They Save Fishing for the Water

So how do you start “fishing” with a kid still in a highchair? The answer, in my opinion, is not strapping them to your back and wading a stream. I see this often and, frankly, it just looks like a pain in the ass. I hated schlepping them on my back at the zoo let alone while false casting and balancing on rocks. Instead, buy a book loaded with cool gamefish illustrations or fly and lure photos. Look at it together. Make a game out of them memorizing fish names. Have them point to all the red flies on the page. Order a plastic trout your little tyke can gnaw on. Make sure one of the plushies on his or her bed is modeled after a fish you like to catch. The more fish and fishing related things a kid sees early on, the more likely that kid will begin to recognize that fishing is important in your family.

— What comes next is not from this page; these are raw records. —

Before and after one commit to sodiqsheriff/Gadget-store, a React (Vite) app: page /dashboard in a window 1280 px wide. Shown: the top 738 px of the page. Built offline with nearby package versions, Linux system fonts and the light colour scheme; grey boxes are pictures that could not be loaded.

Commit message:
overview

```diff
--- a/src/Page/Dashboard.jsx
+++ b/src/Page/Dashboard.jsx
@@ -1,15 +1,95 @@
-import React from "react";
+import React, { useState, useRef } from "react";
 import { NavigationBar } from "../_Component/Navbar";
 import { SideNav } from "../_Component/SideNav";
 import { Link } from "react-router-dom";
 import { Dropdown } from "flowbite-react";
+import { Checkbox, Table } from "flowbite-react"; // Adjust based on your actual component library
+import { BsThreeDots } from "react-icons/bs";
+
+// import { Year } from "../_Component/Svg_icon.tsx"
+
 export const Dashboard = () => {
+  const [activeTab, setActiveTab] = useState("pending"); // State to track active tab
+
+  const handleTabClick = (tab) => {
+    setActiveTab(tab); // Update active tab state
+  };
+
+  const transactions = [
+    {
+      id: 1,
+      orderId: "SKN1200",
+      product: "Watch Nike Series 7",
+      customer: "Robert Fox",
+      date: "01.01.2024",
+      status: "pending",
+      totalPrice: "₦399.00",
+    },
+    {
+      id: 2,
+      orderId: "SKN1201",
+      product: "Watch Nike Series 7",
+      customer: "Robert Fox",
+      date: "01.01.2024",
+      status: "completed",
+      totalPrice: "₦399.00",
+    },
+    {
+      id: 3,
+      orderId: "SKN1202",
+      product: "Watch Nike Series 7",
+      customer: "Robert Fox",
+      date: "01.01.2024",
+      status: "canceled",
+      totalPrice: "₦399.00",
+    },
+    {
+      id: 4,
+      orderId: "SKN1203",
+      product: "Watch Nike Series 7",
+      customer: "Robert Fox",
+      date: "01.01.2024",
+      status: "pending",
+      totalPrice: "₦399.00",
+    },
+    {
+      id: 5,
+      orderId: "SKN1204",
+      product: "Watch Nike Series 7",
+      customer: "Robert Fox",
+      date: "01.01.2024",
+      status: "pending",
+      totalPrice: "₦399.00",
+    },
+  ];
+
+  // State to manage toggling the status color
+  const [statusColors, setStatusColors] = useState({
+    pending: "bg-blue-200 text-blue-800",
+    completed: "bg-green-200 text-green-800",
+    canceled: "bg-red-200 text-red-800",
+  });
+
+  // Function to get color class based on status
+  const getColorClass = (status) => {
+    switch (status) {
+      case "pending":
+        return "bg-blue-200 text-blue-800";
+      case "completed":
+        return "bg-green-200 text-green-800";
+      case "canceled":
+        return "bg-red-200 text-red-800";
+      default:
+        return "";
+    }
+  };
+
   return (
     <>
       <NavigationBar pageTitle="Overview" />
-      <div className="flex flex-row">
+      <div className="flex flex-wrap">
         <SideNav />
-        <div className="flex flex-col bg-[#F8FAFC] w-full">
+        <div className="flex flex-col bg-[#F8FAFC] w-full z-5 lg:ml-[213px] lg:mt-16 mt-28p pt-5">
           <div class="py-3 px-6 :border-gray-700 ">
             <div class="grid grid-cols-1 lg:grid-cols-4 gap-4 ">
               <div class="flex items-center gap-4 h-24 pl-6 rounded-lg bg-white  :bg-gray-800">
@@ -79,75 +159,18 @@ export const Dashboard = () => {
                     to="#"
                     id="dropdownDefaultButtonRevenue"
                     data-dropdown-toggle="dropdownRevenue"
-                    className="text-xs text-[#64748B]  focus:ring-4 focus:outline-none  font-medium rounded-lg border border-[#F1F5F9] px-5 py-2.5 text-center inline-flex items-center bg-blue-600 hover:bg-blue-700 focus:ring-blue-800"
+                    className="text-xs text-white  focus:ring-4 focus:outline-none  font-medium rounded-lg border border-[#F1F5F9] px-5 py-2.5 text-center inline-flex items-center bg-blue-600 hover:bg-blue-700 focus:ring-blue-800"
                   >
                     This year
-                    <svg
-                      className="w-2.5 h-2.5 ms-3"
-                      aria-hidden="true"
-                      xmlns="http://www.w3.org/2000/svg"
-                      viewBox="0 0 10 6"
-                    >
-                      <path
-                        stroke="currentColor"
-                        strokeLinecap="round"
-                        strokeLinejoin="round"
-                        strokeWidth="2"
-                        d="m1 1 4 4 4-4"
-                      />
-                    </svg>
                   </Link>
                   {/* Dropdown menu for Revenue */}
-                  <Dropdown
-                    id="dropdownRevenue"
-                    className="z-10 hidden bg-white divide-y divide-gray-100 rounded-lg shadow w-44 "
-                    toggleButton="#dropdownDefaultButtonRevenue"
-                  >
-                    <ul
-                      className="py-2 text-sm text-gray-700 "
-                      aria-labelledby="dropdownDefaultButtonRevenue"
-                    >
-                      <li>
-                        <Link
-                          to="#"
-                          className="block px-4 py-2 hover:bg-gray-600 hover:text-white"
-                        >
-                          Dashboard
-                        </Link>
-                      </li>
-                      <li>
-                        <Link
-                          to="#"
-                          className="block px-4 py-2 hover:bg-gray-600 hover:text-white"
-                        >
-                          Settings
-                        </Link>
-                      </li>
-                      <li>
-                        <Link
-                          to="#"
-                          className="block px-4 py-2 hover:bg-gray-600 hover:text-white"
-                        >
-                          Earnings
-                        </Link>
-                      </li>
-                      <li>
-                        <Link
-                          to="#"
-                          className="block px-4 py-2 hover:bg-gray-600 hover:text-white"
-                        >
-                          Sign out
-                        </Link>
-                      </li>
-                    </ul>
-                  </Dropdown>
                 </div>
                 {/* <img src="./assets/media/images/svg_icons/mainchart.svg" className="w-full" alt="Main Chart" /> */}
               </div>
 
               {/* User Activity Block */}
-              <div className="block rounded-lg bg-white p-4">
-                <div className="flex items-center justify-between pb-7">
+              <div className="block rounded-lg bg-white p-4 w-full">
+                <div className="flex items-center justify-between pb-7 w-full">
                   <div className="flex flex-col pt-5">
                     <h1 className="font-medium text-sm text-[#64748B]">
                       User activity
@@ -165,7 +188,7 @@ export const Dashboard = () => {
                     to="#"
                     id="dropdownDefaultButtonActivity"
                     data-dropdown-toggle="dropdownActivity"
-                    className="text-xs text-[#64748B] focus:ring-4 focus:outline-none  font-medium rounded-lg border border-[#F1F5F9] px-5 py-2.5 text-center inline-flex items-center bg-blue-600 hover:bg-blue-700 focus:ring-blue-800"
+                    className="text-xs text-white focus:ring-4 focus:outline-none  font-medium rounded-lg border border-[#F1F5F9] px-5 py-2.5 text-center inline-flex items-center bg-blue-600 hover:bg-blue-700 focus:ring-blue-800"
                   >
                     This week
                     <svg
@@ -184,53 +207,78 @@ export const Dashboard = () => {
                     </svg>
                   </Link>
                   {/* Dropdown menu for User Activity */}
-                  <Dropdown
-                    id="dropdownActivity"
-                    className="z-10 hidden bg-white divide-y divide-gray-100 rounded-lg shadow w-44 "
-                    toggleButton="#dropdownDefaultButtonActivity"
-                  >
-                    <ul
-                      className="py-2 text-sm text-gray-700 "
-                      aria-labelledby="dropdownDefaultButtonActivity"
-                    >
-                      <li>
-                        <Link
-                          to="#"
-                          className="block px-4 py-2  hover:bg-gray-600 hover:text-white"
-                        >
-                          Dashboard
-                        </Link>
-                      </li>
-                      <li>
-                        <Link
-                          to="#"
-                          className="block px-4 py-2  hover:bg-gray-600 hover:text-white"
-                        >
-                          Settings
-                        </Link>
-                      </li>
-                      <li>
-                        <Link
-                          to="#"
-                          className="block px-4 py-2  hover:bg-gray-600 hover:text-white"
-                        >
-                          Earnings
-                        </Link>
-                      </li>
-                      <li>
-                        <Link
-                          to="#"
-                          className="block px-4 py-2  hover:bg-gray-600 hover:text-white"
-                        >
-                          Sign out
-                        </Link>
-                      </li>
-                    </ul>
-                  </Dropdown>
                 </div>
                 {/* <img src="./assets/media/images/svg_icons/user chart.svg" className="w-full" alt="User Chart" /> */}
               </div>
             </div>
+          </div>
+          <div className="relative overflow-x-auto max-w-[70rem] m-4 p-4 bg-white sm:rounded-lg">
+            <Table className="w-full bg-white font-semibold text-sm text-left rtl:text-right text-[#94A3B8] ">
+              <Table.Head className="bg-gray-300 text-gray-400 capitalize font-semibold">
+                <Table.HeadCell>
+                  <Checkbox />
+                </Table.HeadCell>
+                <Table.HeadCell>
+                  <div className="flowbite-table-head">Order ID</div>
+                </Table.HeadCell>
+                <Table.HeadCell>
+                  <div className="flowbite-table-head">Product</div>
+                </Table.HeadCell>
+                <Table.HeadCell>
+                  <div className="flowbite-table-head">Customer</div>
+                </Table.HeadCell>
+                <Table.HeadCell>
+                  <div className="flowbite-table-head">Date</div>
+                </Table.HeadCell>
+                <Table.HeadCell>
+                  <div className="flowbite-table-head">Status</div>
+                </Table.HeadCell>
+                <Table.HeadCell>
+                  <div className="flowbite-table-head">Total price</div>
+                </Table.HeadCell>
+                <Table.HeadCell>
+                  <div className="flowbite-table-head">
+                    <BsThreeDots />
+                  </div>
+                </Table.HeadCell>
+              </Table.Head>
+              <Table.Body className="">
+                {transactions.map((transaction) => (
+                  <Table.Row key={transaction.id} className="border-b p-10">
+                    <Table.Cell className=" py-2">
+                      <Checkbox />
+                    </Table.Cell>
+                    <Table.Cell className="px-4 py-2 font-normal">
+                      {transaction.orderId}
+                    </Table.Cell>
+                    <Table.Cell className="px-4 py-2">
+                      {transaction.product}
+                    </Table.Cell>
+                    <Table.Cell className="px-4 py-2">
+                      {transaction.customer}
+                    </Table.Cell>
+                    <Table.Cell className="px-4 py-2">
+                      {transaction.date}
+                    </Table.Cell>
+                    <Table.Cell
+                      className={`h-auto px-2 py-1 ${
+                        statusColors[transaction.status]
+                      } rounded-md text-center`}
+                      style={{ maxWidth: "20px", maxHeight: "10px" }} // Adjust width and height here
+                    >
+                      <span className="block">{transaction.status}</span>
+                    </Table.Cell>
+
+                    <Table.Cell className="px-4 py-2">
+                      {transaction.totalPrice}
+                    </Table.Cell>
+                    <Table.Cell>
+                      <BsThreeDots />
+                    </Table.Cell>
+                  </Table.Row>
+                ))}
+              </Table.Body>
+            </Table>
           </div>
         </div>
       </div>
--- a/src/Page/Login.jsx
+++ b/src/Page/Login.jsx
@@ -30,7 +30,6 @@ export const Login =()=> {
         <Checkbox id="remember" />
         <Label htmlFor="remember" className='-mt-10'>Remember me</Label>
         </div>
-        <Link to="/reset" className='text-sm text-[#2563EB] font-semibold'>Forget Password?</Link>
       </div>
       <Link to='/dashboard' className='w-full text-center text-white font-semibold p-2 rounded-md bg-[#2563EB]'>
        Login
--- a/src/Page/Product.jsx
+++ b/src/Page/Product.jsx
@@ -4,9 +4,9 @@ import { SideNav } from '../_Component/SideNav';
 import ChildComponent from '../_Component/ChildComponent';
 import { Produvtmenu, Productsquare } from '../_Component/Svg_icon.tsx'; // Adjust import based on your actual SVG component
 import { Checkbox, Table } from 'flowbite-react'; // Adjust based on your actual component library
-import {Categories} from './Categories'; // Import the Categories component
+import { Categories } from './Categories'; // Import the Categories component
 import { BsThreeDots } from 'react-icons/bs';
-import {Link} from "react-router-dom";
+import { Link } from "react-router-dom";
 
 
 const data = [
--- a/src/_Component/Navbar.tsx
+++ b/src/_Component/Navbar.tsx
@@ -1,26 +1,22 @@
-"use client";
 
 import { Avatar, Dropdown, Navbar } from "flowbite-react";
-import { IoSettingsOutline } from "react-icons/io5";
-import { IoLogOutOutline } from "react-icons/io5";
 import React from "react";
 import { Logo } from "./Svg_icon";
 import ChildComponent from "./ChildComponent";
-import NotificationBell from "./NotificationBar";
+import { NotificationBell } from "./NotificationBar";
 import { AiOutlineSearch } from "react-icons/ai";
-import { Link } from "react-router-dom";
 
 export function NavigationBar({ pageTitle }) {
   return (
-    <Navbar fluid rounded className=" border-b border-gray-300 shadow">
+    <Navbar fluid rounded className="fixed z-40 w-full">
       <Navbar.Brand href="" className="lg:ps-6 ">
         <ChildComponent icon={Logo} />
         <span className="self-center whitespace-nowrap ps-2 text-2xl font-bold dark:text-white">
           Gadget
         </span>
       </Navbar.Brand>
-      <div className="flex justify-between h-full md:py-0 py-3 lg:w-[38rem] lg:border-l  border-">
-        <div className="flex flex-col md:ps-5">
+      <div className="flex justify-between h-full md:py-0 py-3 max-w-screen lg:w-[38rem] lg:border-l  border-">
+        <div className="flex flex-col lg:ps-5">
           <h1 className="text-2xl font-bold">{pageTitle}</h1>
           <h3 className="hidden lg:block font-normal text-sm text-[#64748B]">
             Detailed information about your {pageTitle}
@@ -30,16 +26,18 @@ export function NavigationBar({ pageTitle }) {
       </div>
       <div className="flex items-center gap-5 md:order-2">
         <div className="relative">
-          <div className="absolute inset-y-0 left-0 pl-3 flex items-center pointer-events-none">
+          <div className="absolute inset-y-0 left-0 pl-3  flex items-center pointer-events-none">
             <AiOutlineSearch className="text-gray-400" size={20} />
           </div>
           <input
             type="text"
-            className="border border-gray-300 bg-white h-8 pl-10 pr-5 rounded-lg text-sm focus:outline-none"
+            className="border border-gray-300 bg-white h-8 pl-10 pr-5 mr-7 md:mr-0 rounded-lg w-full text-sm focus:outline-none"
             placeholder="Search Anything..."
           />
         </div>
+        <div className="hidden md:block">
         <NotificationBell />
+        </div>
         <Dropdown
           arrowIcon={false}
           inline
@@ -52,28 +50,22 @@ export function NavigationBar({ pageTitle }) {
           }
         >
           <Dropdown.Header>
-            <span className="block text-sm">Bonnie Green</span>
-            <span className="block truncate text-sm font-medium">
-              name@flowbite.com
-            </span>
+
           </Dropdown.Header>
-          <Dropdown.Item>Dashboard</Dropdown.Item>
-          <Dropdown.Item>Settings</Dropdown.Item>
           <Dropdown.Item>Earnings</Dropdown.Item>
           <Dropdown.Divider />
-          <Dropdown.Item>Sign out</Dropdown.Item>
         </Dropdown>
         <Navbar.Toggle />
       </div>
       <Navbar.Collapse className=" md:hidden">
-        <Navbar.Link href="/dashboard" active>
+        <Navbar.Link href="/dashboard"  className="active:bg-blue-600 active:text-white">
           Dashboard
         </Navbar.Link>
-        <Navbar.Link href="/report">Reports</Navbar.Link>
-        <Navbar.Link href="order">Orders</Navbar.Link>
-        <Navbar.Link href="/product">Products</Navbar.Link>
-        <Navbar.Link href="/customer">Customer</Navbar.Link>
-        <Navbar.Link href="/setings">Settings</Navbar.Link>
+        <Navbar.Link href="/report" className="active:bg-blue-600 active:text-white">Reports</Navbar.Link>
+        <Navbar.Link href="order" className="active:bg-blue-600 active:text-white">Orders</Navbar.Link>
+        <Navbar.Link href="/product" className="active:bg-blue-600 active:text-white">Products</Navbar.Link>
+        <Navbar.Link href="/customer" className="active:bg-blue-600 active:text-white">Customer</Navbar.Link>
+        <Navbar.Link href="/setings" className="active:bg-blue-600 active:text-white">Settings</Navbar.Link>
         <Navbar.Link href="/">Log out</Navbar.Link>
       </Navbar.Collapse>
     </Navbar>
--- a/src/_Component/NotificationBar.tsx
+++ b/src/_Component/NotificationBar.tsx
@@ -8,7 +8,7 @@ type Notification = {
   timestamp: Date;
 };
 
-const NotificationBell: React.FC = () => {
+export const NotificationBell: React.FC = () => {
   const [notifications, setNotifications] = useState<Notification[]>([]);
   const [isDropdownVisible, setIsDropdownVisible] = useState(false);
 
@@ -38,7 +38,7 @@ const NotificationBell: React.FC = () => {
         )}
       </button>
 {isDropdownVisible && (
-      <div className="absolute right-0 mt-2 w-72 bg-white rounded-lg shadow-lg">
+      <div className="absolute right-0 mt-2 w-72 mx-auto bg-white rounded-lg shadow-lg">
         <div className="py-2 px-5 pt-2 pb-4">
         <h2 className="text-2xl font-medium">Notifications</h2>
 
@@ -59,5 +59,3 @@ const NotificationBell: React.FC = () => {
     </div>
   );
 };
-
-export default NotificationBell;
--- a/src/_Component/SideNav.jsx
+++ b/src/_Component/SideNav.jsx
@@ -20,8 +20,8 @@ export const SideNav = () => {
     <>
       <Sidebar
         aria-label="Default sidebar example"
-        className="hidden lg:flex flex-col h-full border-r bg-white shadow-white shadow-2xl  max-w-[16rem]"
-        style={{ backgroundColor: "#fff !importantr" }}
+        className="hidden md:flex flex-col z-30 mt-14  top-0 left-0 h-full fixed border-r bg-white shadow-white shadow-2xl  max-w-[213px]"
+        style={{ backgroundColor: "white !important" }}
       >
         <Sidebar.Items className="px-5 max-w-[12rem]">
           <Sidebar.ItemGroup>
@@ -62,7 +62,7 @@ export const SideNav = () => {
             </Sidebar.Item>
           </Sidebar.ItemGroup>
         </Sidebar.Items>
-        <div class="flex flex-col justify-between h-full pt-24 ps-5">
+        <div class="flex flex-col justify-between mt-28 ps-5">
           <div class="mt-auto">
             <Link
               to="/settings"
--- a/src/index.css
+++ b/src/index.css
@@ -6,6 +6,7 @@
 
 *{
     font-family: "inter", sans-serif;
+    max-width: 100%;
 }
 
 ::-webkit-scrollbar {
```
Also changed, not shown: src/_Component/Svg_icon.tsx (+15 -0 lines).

They Go Fishing Too Often

This may sound counterintuitive, but I’m a firm believer in not taking young kids fishing too much. I try to get mine on the water about twice a month. I could get them out a lot more, but I want real fishing to be something special. My son is perfectly happy play fishing day after day, but when I say we’re going fishing for real, oh man, he loses it. I don’t ever want that excitement to go away. I want him to be like I was at his age: unable to fall asleep the night before opening day of trout. I worry that if I take him fishing too often at 4 years old, that vigor could wear off. If he gets to be 9 or 10 and still has this much fire for the sport, then game on—I’ll take him as much as he wants to go.

They Don’t Know When to Reel Up

One mistake I made with my daughter was letting my desire to catch fish rule the day. But I learned quickly that nothing about taking a little kid fishing is about you. The fastest way to turn a kid away from fishing is to force it upon them. You might be daydreaming about the massive bass in the lake, forming a plan of attack for the next few hours, but then your kid catches two sunnies and wants to leave … you’re done. Bail out. I’ve found that every outing early on is a craps shoot, and that’s OK. Sometimes my son will stay at my side and reef on rock bass or stocked trout until we run out of worms. Next time, he might crank on one fish and decide, for whatever reason, he’s ready to go get an ice cream. So that’s what we do. Whether the trip lasted 2 hours or 20 minutes, what counts is that he had fun. If you hook them, they’ll have years to be grumpy about missing bite windows, breaking off trophies, spinning props, and fishing terrible conditions. But in the beginning, it just has to be fun.